Douglas Wright, Brandon Baxter and Connor Stevens were arrested in May as part of an FBI sting. They were charged with plotting to use C-4 explosives to blow up the Brecksville-Northfield High Level Bridge in Ohio as part of a “May Day” protest. A fourth man, Anthony Hayne, is scheduled to be sentenced on Wednesday, while a fifth, Joshua Stafford, is undergoing a competency evaluation.
Federal prosecutors on Friday filed paperwork asking U.S. District Judge David Dowd Jr. to sentence Wright to 30 years, Baxter to 25 years and Stevens to 19 years in prison. The men, in their early- to mid-20s, pleaded guilty in September. The government contended that all three pose a danger to society, suggesting Wright has a “history of glorifying violence and seeking out confrontation,” arguing that Baxter had “utter contempt for human life” and calling Stevens “a young man filled with violence and hatred.”
Dozens of family members, friends and associates of Baxter and Stevens wrote letters to Dowd asking the judge for leniency. Many of the letters took issue with the tactics the FBI used during the investigation, claiming the bureau set up the men.
As the Smoking Gun reported, the FBI’s cooperating witness in the plot was 39-year-old Shaquille Azir, who was arrested for bad check and theft charges while he was cooperating with the feds. Lawyers for all three of the men argued earlier this month that Azir “knew how to play the system” by having his attorney inform local court authorities about his work with the FBI.

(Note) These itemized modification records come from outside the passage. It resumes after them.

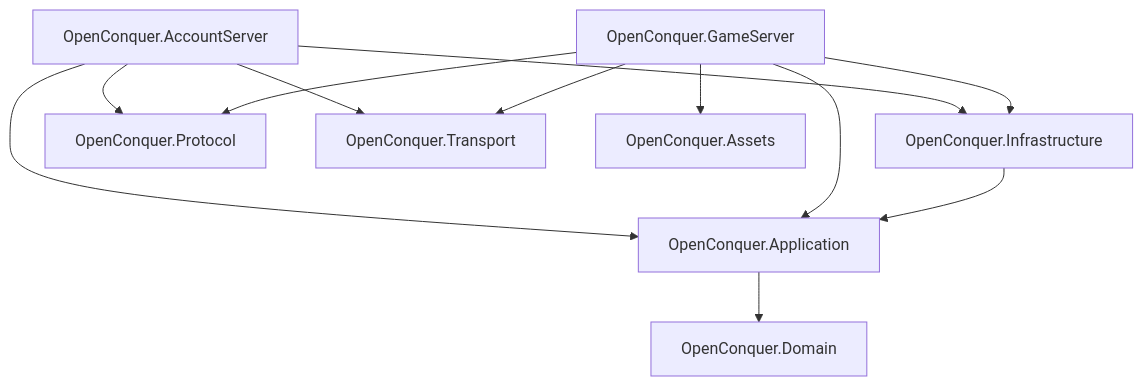
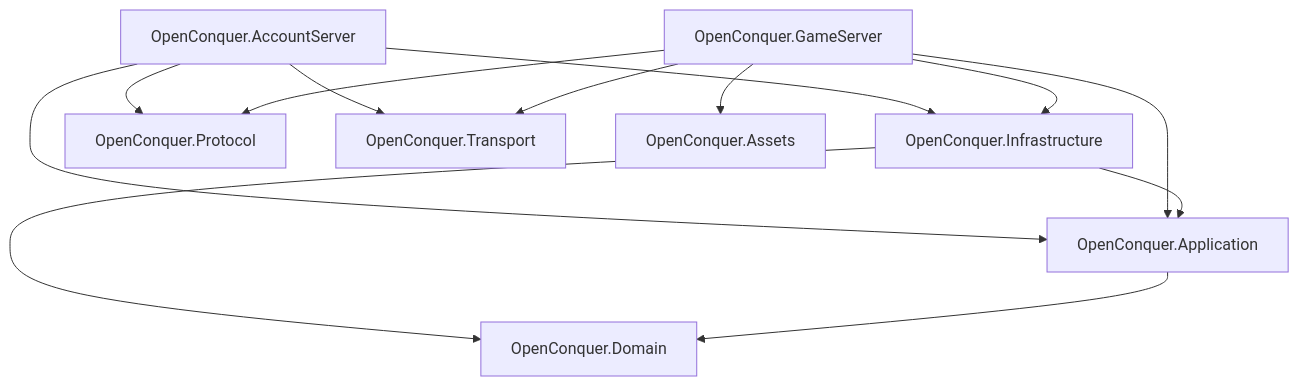
The diagram in README.md (berniemackie97/OpenConquerServer), drawn with Mermaid before and after one commit. The commit also changed other lines of this file and 23 other files, not shown here.

````diff
--- a/README.md
+++ b/README.md
@@ -12,27 +18,28 @@
 ```mermaid
 flowchart TD
     AccountServer["OpenConquer.AccountServer"]
     GameServer["OpenConquer.GameServer"]
 
     Application["OpenConquer.Application"]
     Domain["OpenConquer.Domain"]
     Infrastructure["OpenConquer.Infrastructure"]
 
     Protocol["OpenConquer.Protocol"]
     Transport["OpenConquer.Transport"]
     Assets["OpenConquer.Assets"]
 
     AccountServer --> Application
     AccountServer --> Infrastructure
     AccountServer --> Protocol
     AccountServer --> Transport
 
     GameServer --> Application
     GameServer --> Infrastructure
     GameServer --> Protocol
     GameServer --> Transport
     GameServer --> Assets
 
     Infrastructure --> Application
+    Infrastructure --> Domain
     Application --> Domain
 ```
````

“It is no wonder that the [Azir] went to the great lengths that he did in order to get the defendants indicted,” lawyers for the men argued. “He had to, if he was going to stay out of jail. He seduced three homeless troubled young men with meals, money, jobs and drugs and then prodded them into accepting the C-4 when they had no plan to acquire it, let alone to use it.”